without an ethical compass into a world we could live to regret"?
It really wasn't Bush's words that the New York Times found
"disturbing" so much as his "black-and-white tone." Yet, most people
do perceive killing in tones of black and white and, in Bush's words,
"wrong" and "unethical."
Bush announced that he wants to ban human cloning, i.e., creating
human embryos that are genetic replicas of adults. The controversy
arises because some people assert there are two kinds of cloning: bad
reproductive cloning and good experimental cloning (also called
research or therapeutic cloning).
According to the National Academy of Sciences, the first step in
all cloning is "nuclear transplantation" or "somatic cell nuclear
transfer." This produces a cell that divides several times to produce
an embryo composed of about 150 cells.
If the embryo is implanted in a woman's uterus, a baby can be born
nine months later, and that's called reproductive cloning.
Alternatively, the cells can be removed from the embryo to make stem
cell lines for experimentation and the embryo is killed; that's called
research or therapeutic cloning.
The difference between reproductive cloning and cloning for
research is not scientific; it is political and rhetorical. It's only
the use of the embryo that is different.
There is widespread agreement that we should ban the former, but
profit-oriented lobbies have raised a big ruckus by asserting that
cloning-for-research might hold promise for the treatment of
Parkinson's and other diseases.
There is growing skepticism among scientists, however, about the
effectiveness of research cloning and its possibility to cure diseases.
Chasing pie in the sky down the cloning road would take valuable
resources away from the development of more promising avenues.
Clinical tests provide far more evidence that processes to conquer
disease can come from stem cells from umbilical cord blood and from
adults, of which there is an almost unlimited supply.
Scientists estimate that it would take at least 50 eggs to create
one viable cloned embryo, while all the other embryos would die or be
killed. At that rate, getting matched tissues for 16 million
Parkinson's patients would require 800 million women's eggs.
It defies all that we know about human nature to believe that, if
research cloning were allowed, it would never be used for reproductive
purposes. Such a rule would be impossible to enforce, even if we
stationed a policeman in every laboratory.
The press is already reporting news of foreign scientists who plan
to clone humans. These threats come in spite of the fact that the
laboratory cloning of animals required dozens of attempts and produced
spontaneous abortions and terrible abnormalities.
You don't have to have a particularly vivid imagination to
recognize that President Bush was correct when he said that authorizing
therapeutic cloning would lead to experimental human beings, "embryo
farms," and "a society in which human beings are grown for spare body
parts and children are engineered to custom specifications."
The House last year overwhelmingly (265-162) passed a good bill
that would prohibit human cloning for any purpose, and would further
prohibit the importation of medical therapies developed from cloning
technology. S.1899 is sponsored in the Senate by Sam Brownback (R-KS)

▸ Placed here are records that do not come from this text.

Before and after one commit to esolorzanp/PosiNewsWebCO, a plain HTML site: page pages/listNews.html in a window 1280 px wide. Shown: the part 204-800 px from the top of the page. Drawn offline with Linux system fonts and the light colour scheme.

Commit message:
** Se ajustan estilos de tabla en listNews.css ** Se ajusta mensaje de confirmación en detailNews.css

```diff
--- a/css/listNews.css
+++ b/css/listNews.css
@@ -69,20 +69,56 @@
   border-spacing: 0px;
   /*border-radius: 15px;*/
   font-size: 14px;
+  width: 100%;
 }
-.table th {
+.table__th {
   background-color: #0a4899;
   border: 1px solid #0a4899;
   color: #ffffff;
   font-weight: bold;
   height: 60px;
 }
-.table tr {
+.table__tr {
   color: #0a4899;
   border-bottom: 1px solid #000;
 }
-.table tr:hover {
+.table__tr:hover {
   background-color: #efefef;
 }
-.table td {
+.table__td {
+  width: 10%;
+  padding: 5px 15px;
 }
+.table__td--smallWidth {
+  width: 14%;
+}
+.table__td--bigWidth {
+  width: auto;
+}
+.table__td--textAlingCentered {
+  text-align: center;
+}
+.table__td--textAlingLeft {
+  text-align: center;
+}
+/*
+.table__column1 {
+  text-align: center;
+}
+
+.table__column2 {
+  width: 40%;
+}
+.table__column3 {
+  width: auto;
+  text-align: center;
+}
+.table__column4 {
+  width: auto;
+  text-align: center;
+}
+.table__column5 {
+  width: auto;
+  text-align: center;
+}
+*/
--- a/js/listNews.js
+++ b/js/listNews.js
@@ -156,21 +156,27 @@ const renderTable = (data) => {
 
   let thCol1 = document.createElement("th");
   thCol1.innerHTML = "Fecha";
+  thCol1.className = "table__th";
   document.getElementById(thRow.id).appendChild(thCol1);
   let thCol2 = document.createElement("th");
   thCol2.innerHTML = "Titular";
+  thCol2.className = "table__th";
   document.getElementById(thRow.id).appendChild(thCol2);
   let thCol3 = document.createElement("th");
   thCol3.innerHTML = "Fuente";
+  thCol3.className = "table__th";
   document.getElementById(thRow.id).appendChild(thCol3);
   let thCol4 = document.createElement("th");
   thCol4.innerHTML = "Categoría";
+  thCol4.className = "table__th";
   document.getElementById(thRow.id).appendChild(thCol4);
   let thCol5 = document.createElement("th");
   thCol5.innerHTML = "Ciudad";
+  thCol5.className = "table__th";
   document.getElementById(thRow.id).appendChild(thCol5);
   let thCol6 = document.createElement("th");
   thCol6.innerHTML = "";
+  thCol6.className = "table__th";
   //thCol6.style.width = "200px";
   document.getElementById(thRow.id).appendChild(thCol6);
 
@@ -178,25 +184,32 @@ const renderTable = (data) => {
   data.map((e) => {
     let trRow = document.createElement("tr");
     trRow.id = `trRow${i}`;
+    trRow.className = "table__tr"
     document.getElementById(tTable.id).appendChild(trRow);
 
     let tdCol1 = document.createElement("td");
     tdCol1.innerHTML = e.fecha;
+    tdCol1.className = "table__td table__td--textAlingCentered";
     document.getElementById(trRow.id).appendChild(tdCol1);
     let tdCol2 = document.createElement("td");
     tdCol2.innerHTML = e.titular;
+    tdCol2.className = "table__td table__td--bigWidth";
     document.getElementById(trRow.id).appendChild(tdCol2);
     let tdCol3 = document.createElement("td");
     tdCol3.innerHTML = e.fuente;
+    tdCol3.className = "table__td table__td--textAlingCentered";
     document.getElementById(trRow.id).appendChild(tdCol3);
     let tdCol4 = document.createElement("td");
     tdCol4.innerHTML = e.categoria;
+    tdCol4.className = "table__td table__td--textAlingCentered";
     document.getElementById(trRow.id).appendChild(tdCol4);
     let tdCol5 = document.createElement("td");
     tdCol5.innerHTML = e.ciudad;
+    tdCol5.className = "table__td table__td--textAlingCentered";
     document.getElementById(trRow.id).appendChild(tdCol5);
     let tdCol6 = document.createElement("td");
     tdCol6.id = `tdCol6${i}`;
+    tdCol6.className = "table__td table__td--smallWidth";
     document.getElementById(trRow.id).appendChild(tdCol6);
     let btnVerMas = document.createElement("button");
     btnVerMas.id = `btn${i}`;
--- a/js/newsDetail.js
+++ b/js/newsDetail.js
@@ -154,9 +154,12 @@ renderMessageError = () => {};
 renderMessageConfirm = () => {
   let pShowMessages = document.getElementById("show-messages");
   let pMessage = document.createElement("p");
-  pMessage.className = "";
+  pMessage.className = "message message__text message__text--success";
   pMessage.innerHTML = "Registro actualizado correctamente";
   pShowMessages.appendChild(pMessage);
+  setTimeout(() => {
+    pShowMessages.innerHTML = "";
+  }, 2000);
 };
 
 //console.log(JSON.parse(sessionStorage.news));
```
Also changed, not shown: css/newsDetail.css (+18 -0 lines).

and more than two dozen other Senators, and the President has promised
to sign the bill if it passes.
Strenuous efforts are currently being made to weaken Brownback's
bill. Those who oppose human cloning must make sure the Senate bill
passes without an Enron loophole, i.e., allowing the results of
mischievous activities in foreign countries to be imported for the
profit of U.S. residents.
It would defeat the whole purpose of a ban on human cloning if
U.S. laboratories were allowed to experiment on clones, or use products
made from clones, brought in from other countries.
The overwhelming majority of Americans agree with President Bush
that "no human life should be exploited or extinguished for the benefit
of another." If we are going to stop cloning before it starts, it is
important for the Senate to act immediately.